● **Goal of the exercise**
Whenever "flamingo" occurs in a line of the material, list that line.

● **Raw data**
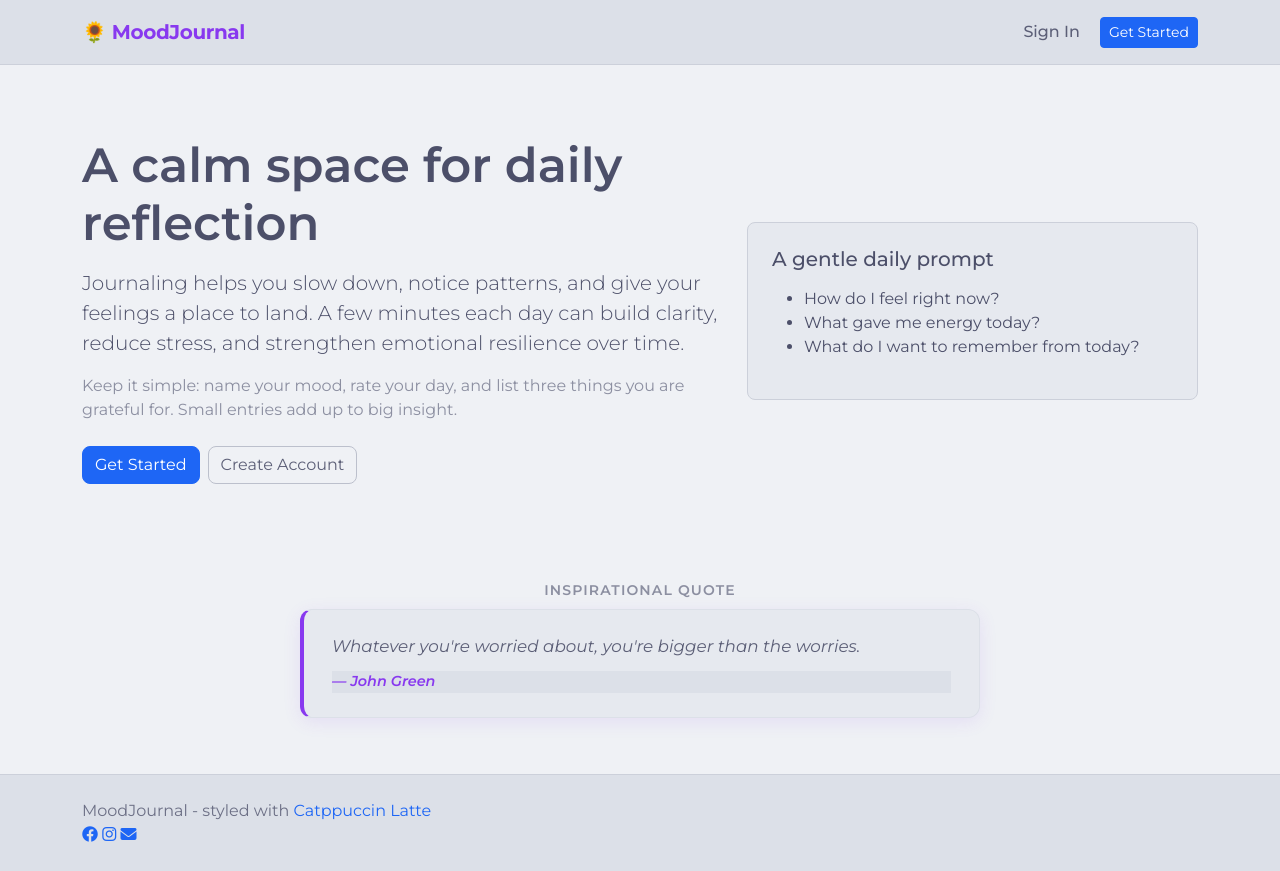
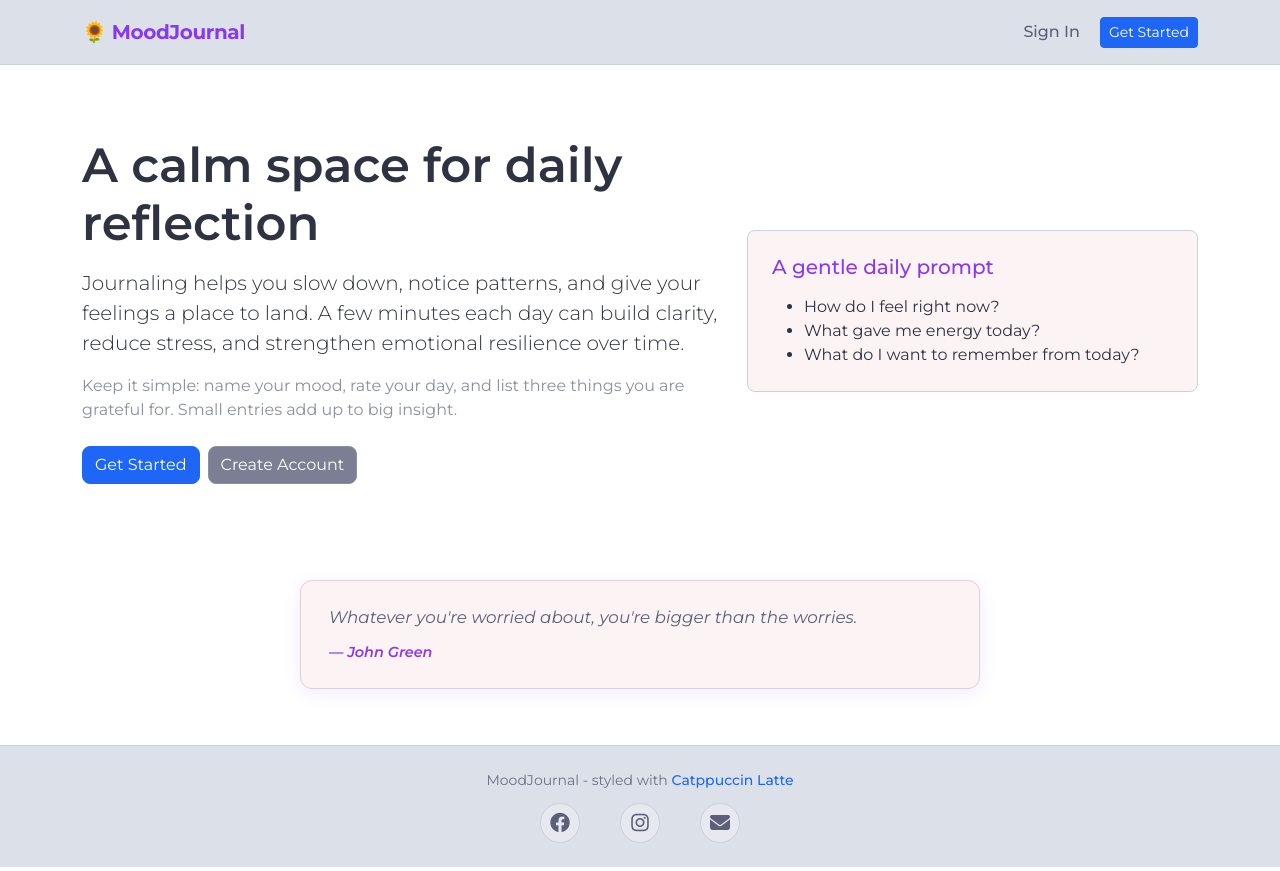
Before and after one commit to iain-kirkham/mindful-mood-journal, a Django app: page / in a window 1280 px wide. Run offline with Django 4.2, Linux system fonts and the light colour scheme; data comes from the database, SQL or seed files in the repository.

Commit message:
feat: change styling to have more catppuccin colours

```diff
--- a/static/css/styles.css
+++ b/static/css/styles.css
@@ -16,7 +16,7 @@
   --ctp-sapphire:  #209fb5;
   --ctp-blue:      #1e66f5;
   --ctp-lavender:  #7287fd;
-  --ctp-text:      #4c4f69;
+  --ctp-text:      #2f3240;
   --ctp-subtext1:  #5c5f77;
   --ctp-subtext0:  #6c6f85;
   --ctp-overlay2:  #7c7f93;
@@ -25,7 +25,7 @@
   --ctp-surface2:  #acb0be;
   --ctp-surface1:  #bcc0cc;
   --ctp-surface0:  #ccd0da;
-  --ctp-base:      #eff1f5;
+  --ctp-base:      #ffffff;
   --ctp-mantle:    #e6e9ef;
   --ctp-crust:     #dce0e8;
 
@@ -153,13 +153,15 @@ a:hover {
 }
 
 .btn-danger {
-  background-color: var(--ctp-red);
-  border-color: var(--ctp-red);
+  /* Delete / destructive actions: use Catppuccin maroon for prominence */
+  background-color: var(--ctp-maroon);
+  border-color: var(--ctp-maroon);
   color: #fff;
 }
 .btn-danger:hover {
-  background-color: var(--ctp-maroon);
-  border-color: var(--ctp-maroon);
+  /* on hover move to brighter red to emphasise action */
+  background-color: var(--ctp-red);
+  border-color: var(--ctp-red);
   color: #fff;
 }
 
@@ -167,6 +169,65 @@ a:hover {
   background-color: var(--ctp-green);
   border-color: var(--ctp-green);
   color: #fff;
+}
+
+/* Warning / cautious actions */
+.btn-warning {
+  background-color: var(--ctp-yellow);
+  border-color: var(--ctp-yellow);
+  color: #2b2b2b;
+}
+.btn-warning:hover {
+  background-color: color-mix(in srgb, var(--ctp-yellow) 80%, black 20%);
+  border-color: color-mix(in srgb, var(--ctp-yellow) 80%, black 20%);
+}
+
+/* Informational actions */
+.btn-info {
+  background-color: var(--ctp-teal);
+  border-color: var(--ctp-teal);
+  color: #fff;
+}
+.btn-info:hover {
+  background-color: color-mix(in srgb, var(--ctp-teal) 80%, black 20%);
+  border-color: color-mix(in srgb, var(--ctp-teal) 80%, black 20%);
+  color: #fff;
+}
+.btn-info:focus-visible {
+  box-shadow: 0 0 0 0.2rem rgba(23,146,153,0.18);
+  color: #fff;
+}
+
+
+/* Secondary buttons that blend with the surface */
+.btn-secondary {
+  /* Darker secondary to improve contrast while keeping Catppuccin tone */
+  background-color: var(--ctp-overlay2);
+  border-color: var(--ctp-overlay1);
+  color: var(--ctp-base);
+}
+.btn-secondary:hover {
+  background-color: var(--ctp-overlay1);
+  border-color: var(--ctp-overlay1);
+  color: var(--ctp-base);
+}
+.btn-secondary:focus-visible {
+  box-shadow: 0 0 0 0.2rem rgba(44,48,60,0.18);
+}
+
+/* Rosewater accent for preview (View button) */
+.btn-rose {
+  background-color: var(--ctp-rosewater);
+  border-color: color-mix(in srgb, var(--ctp-rosewater) 85%, black 15%);
+  color: var(--ctp-base);
+}
+.btn-rose:hover {
+  background-color: color-mix(in srgb, var(--ctp-rosewater) 80%, black 20%);
+  border-color: color-mix(in srgb, var(--ctp-rosewater) 80%, black 20%);
+  color: var(--ctp-base);
+}
+.btn-rose:focus-visible {
+  box-shadow: 0 0 0 0.2rem rgba(220,138,120,0.18);
 }
 
 /* Cards */
@@ -626,6 +687,10 @@ footer {
   font-weight: 600;
   border-top: none;
   padding-top: 0;
+  /* remove any background or extra padding that created the grey bar */
+  background: transparent;
+  padding: 0;
+  display: block;
 }
 .homepage-quote .blockquote-footer::before {
   color: var(--ctp-mauve);
@@ -639,3 +704,87 @@ footer {
     padding: 1.25rem 1.25rem;
   }
 }
+
+/* Daily prompt (homepage) — subtle flamingo background */
+.daily-prompt {
+  background-color: color-mix(in srgb, var(--ctp-flamingo) 8%, var(--ctp-base) 92%);
+  border: 1px solid color-mix(in srgb, var(--ctp-flamingo) 14%, var(--ctp-crust) 86%);
+  color: var(--ctp-text);
+}
+.daily-prompt h2 {
+  color: var(--ctp-mauve);
+}
+.daily-prompt ul {
+  margin: 0;
+}
+
+/* Footer */
+
+footer {
+  background-color: var(--ctp-crust);
+  border-top: 1px solid var(--ctp-surface0);
+  margin-top: auto;
+}
+
+.footer-content {
+  display: flex;
+  flex-direction: column;
+  align-items: center;
+  gap: 0.75rem;
+  text-align: center;
+}
+
+.footer-social {
+  display: flex;
+  align-items: center;
+  justify-content: center;
+  gap: 2.5rem;
+  width: 100%;
+  max-width: 360px;
+}
+
+.footer-social a {
+  display: inline-flex;
+  align-items: center;
+  justify-content: center;
+  width: 2.5rem;
+  height: 2.5rem;
+  border-radius: 50%;
+  background-color: var(--ctp-mantle);
+  color: var(--ctp-subtext1);
+  font-size: 1.25rem;
+  transition: all 0.2s ease;
+  border: 1px solid var(--ctp-surface0);
+}
+
+.footer-social a:hover {
+  background-color: var(--ctp-blue);
+  color: var(--ctp-base);
+  border-color: var(--ctp-blue);
+  transform: translateY(-2px);
+  box-shadow: 0 4px 12px rgba(30, 102, 245, 0.2);
+}
+
+.footer-text {
+  font-size: 0.875rem;
+  color: var(--ctp-subtext0);
+}
+
+.footer-text a {
+  color: var(--ctp-blue);
+  text-decoration: none;
+  font-weight: 500;
+}
+
+.footer-text a:hover {
+  color: var(--ctp-lavender);
+  text-decoration: underline;
+}
+
+@media (min-width: 768px) {
+  /* Keep icons on their own centered line; keep text above */
+  .footer-content {
+    flex-direction: column;
+    align-items: center;
+  }
+}
--- a/templates/account/logout.html
+++ b/templates/account/logout.html
@@ -15,7 +15,7 @@
             {% csrf_token %}
             <div class="d-flex gap-2">
               <button type="submit" class="btn btn-danger">Sign Out</button>
-              <a href="{% url 'journal:home' %}" class="btn btn-outline-secondary">Cancel</a>
+              <a href="{% url 'journal:home' %}" class="btn btn-secondary">Cancel</a>
             </div>
           </form>
         </div>
--- a/templates/journal/_delete_modal.html
+++ b/templates/journal/_delete_modal.html
@@ -13,7 +13,7 @@
           <p class="small mb-0 text-muted">This action cannot be undone.</p>
         </div>
         <div class="modal-footer ctp-modal-footer">
-          <button type="button" class="btn btn-outline-secondary btn-sm" data-bs-dismiss="modal">Cancel</button>
+          <button type="button" class="btn btn-secondary btn-sm" data-bs-dismiss="modal">Cancel</button>
           <button type="submit" class="btn btn-danger btn-sm" id="confirmDeleteBtn">Delete</button>
         </div>
       </form>
--- a/templates/journal/_entry_card.html
+++ b/templates/journal/_entry_card.html
@@ -27,10 +27,10 @@
       {% endif %}
     </div>
     <div class="card-footer d-flex gap-2">
-      <a href="{% url 'journal:entry_detail' entry.pk %}" class="btn btn-outline-secondary btn-sm">View</a>
-      <a href="{% url 'journal:entry_update' entry.pk %}" class="btn btn-outline-secondary btn-sm">Edit</a>
+      <a href="{% url 'journal:entry_detail' entry.pk %}" class="btn btn-rose btn-sm">View</a>
+      <a href="{% url 'journal:entry_update' entry.pk %}" class="btn btn-info btn-sm">Edit</a>
       <button type="button"
-              class="btn btn-outline-secondary btn-sm ms-auto text-danger btn-delete-entry"
+              class="btn btn-danger btn-sm ms-auto btn-delete-entry"
               data-delete-url="{% url 'journal:entry_delete' entry.pk %}"
               data-entry-title="{{ entry.title|escape }}">
         Delete
--- a/templates/journal/create_success.html
+++ b/templates/journal/create_success.html
@@ -9,7 +9,7 @@
       <p class="text-subtext mt-2">Your journal entry was saved successfully.</p>
       <div class="d-flex justify-content-center gap-2 mt-4">
         <a href="{% url 'journal:entry_list' %}" class="btn btn-primary">My Entries</a>
-        <a href="{% url 'journal:entry_create' %}" class="btn btn-outline-secondary">New Entry</a>
+        <a href="{% url 'journal:entry_create' %}" class="btn btn-secondary">New Entry</a>
       </div>
     </div>
   </div>
--- a/templates/journal/entry_confirm_delete.html
+++ b/templates/journal/entry_confirm_delete.html
@@ -19,7 +19,7 @@
             {% csrf_token %}
             <button type="submit" class="btn btn-danger">Yes, Delete</button>
           </form>
-          <a href="{% url 'journal:entry_detail' object.pk %}" class="btn btn-outline-secondary">Cancel</a>
+          <a href="{% url 'journal:entry_detail' object.pk %}" class="btn btn-secondary">Cancel</a>
         </div>
       </div>
     </div>
--- a/templates/journal/entry_detail.html
+++ b/templates/journal/entry_detail.html
@@ -48,8 +48,8 @@
         </div>
 
         <div class="card-footer d-flex gap-2">
-          <a href="{% url 'journal:entry_update' entry.pk %}" class="btn btn-outline-secondary btn-sm">Edit</a>
-          <a href="{% url 'journal:entry_delete' entry.pk %}" class="btn btn-outline-secondary btn-sm ms-auto text-danger">Delete</a>
+          <a href="{% url 'journal:entry_update' entry.pk %}" class="btn btn-info btn-sm">Edit</a>
+          <a href="{% url 'journal:entry_delete' entry.pk %}" class="btn btn-danger btn-sm ms-auto">Delete</a>
         </div>
       </div>
 
--- a/templates/journal/entry_form.html
+++ b/templates/journal/entry_form.html
@@ -21,10 +21,10 @@
               {{ frm|crispy }}
             {% endfor %}
             <div class="d-flex gap-2 mt-4">
-              <button type="submit" class="btn btn-primary">
+              <button type="submit" class="btn btn-success">
                 {% if is_edit %}Update Entry{% else %}Save Entry{% endif %}
               </button>
-              <a href="{% url 'journal:entry_list' %}" class="btn btn-outline-secondary">Cancel</a>
+              <a href="{% url 'journal:entry_list' %}" class="btn btn-secondary">Cancel</a>
             </div>
           </form>
         </div>
--- a/templates/journal/entry_list.html
+++ b/templates/journal/entry_list.html
@@ -8,7 +8,7 @@
     <div class="d-flex align-items-center gap-2">
       <form method="get" action="" class="d-flex">
         <input type="search" name="search" class="form-control form-control-sm" placeholder="Search entries..." value="{{ search }}">
-        <button type="submit" class="btn btn-outline-secondary btn-sm ms-2">Search</button>
+        <button type="submit" class="btn btn-secondary btn-sm ms-2">Search</button>
       </form>
       <a href="{% url 'journal:entry_create' %}" class="btn btn-primary btn-sm">+ New Entry</a>
     </div>
--- a/templates/journal/home.html
+++ b/templates/journal/home.html
@@ -19,15 +19,15 @@
         <div class="mt-4 d-flex gap-2">
           {% if user.is_authenticated %}
             <a class="btn btn-primary" href="{% url 'journal:entry_create' %}">New Entry</a>
-            <a class="btn btn-outline-secondary" href="{% url 'journal:entry_list' %}">My Entries</a>
+            <a class="btn btn-rose" href="{% url 'journal:entry_list' %}">My Entries</a>
           {% else %}
             <a class="btn btn-primary" href="/accounts/login/">Get Started</a>
-            <a class="btn btn-outline-secondary" href="/accounts/signup/">Create Account</a>
+            <a class="btn btn-secondary" href="/accounts/signup/">Create Account</a>
           {% endif %}
         </div>
       </div>
       <div class="col-lg-5 mt-4 mt-lg-0">
-        <div class="p-4 border rounded-3 bg-light">
+        <div class="p-4 border rounded-3 daily-prompt">
           <h2 class="h5">A gentle daily prompt</h2>
           <ul class="mt-3">
             <li>How do I feel right now?</li>
@@ -40,8 +40,7 @@
   </section>
   {% if quote %}
     <div class="mt-5 mb-2">
-      <p class="text-center text-secondary small mb-2 text-uppercase fw-semibold" style="letter-spacing: 0.08em;">Inspirational Quote</p>
-      <div class="card homepage-quote">
+      <div class="card homepage-quote daily-prompt">
         <div class="card-body">
           <blockquote class="blockquote mb-0">
             <p>{{ quote.text }}</p>
```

● **Answer to the problem**
+/* Daily prompt (homepage) — subtle flamingo background */
+  background-color: color-mix(in srgb, var(--ctp-flamingo) 8%, var(--ctp-base) 92%);
+  border: 1px solid color-mix(in srgb, var(--ctp-flamingo) 14%, var(--ctp-crust) 86%);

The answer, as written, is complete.